In “Nightcrawler,” Lou Bloom (Jake Gyllenhaal), a driven, but unsettling man searching for a job, discovers a new interest in filming crime scenes and selling the footage to local news stations as a freelance cameraman. After being encouraged to continue his work by his buyer, morning news director Nina Romina (Rene Russo), each crime scene Lou visits becomes more and more exploited. Eventually it becomes clear to the viewer that Lou, and the news station that accepts his footage, are morally and ethically corrupt.
In the first ten minutes, the audience knows exactly what kind of person Lou is: a thief, liar and possibly be a sociopath. “Nightcrawler” is the type of film where everything revolves around its protagonist and everyone else is a means to an end for the protagonist to achieve his goal and Jake Gyllenhaal is creepy and unnerving as Lou.
As the film goes on, the news gets more and more corrupt and the local news station shows graphic footage like people being recovered from car crashes. By the end of the film, Lou even manages to get to a home invasion crime scene before the police and films the dead bodies. It’s fascinating to watch how far Lou will go to get the “best” footage to sell at the highest price.
However, the film does show some signs of being a directorial debut as it is screenwriter Dan Gilroy’s first. With some directing-related awkwardness in a few scenes, and an unnecessary “romance” between Lou and Nina that doesn’t add anything to the film, there is room for improvement.
“Nightcrawler” can be interpreted as a dark satire of the news, as Nina is genuinely impressed at when Lou shows her his latest, gruesome footage at the end of the film.

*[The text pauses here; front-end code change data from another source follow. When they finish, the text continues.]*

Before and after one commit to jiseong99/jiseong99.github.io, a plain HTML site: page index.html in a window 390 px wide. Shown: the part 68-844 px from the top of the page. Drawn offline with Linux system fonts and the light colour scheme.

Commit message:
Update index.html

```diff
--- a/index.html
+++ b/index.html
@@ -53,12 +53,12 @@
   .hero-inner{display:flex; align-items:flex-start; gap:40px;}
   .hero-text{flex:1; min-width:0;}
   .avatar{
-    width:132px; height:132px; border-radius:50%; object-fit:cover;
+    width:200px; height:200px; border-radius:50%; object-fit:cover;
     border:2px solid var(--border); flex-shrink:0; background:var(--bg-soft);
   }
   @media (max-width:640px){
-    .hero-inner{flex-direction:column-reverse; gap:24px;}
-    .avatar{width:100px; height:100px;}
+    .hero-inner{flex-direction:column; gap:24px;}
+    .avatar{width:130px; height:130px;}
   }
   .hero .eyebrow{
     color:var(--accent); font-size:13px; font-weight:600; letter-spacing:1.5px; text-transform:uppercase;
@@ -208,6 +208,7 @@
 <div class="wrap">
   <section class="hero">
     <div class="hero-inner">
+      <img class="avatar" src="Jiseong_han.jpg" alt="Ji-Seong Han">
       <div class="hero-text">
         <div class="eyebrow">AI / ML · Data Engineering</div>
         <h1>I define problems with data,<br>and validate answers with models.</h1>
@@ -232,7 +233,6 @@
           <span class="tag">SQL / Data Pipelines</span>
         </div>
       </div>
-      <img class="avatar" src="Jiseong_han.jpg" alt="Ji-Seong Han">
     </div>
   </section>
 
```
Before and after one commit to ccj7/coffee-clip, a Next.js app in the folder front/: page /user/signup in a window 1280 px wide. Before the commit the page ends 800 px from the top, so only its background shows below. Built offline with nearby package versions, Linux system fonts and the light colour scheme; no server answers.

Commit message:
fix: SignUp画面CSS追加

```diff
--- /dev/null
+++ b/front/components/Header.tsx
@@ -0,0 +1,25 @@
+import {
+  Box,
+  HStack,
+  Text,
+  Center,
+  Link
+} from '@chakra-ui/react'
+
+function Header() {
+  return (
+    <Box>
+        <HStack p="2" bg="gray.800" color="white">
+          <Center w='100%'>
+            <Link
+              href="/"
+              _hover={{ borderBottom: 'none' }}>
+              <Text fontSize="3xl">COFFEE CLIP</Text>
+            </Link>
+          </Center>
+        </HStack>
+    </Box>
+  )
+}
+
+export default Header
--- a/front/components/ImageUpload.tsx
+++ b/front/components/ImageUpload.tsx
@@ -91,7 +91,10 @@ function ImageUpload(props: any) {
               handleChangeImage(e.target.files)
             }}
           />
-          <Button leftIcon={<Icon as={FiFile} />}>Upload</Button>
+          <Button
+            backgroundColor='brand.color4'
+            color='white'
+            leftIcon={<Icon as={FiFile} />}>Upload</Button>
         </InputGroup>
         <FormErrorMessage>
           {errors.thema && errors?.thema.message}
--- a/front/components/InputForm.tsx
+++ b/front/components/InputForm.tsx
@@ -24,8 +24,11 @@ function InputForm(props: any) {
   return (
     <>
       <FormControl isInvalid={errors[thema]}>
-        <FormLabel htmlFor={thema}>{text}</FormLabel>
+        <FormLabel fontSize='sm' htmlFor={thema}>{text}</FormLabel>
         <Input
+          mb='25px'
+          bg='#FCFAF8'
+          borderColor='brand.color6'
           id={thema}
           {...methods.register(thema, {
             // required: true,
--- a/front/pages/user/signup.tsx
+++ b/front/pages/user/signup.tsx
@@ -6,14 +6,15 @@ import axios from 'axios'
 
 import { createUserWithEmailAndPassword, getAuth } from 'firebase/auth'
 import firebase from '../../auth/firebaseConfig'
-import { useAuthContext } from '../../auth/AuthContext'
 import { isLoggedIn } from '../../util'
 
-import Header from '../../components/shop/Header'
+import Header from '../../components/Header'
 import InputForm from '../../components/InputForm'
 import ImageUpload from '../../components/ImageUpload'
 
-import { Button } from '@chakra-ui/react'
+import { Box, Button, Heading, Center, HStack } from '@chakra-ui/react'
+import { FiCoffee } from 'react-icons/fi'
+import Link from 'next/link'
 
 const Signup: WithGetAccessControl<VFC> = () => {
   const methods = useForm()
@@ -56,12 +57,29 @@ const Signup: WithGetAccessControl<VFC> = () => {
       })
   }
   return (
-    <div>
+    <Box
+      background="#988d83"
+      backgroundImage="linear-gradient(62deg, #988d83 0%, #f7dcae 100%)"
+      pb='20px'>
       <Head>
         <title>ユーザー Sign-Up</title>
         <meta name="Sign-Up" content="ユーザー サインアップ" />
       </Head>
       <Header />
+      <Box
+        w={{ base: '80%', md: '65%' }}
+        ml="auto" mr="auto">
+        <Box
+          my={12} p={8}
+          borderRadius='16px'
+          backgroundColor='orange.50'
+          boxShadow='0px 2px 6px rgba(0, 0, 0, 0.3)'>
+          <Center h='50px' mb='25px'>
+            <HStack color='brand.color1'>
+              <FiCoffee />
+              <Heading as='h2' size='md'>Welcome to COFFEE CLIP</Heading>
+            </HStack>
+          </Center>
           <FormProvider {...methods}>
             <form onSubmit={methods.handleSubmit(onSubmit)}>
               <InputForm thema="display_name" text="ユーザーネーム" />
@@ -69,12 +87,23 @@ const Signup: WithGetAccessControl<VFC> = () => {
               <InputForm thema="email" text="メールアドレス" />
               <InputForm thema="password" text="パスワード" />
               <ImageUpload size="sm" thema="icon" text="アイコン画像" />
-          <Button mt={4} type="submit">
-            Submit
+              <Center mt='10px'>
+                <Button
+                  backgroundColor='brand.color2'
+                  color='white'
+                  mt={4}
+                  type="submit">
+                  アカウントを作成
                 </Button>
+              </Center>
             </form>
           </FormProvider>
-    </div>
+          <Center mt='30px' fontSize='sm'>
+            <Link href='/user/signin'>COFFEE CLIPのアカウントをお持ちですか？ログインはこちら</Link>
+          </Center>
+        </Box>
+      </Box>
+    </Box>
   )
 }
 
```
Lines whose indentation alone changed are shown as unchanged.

At two-hours, “Nightcrawler” is a slow, gradual build-up that does pay off at the end, but some may not find the ending satisfying.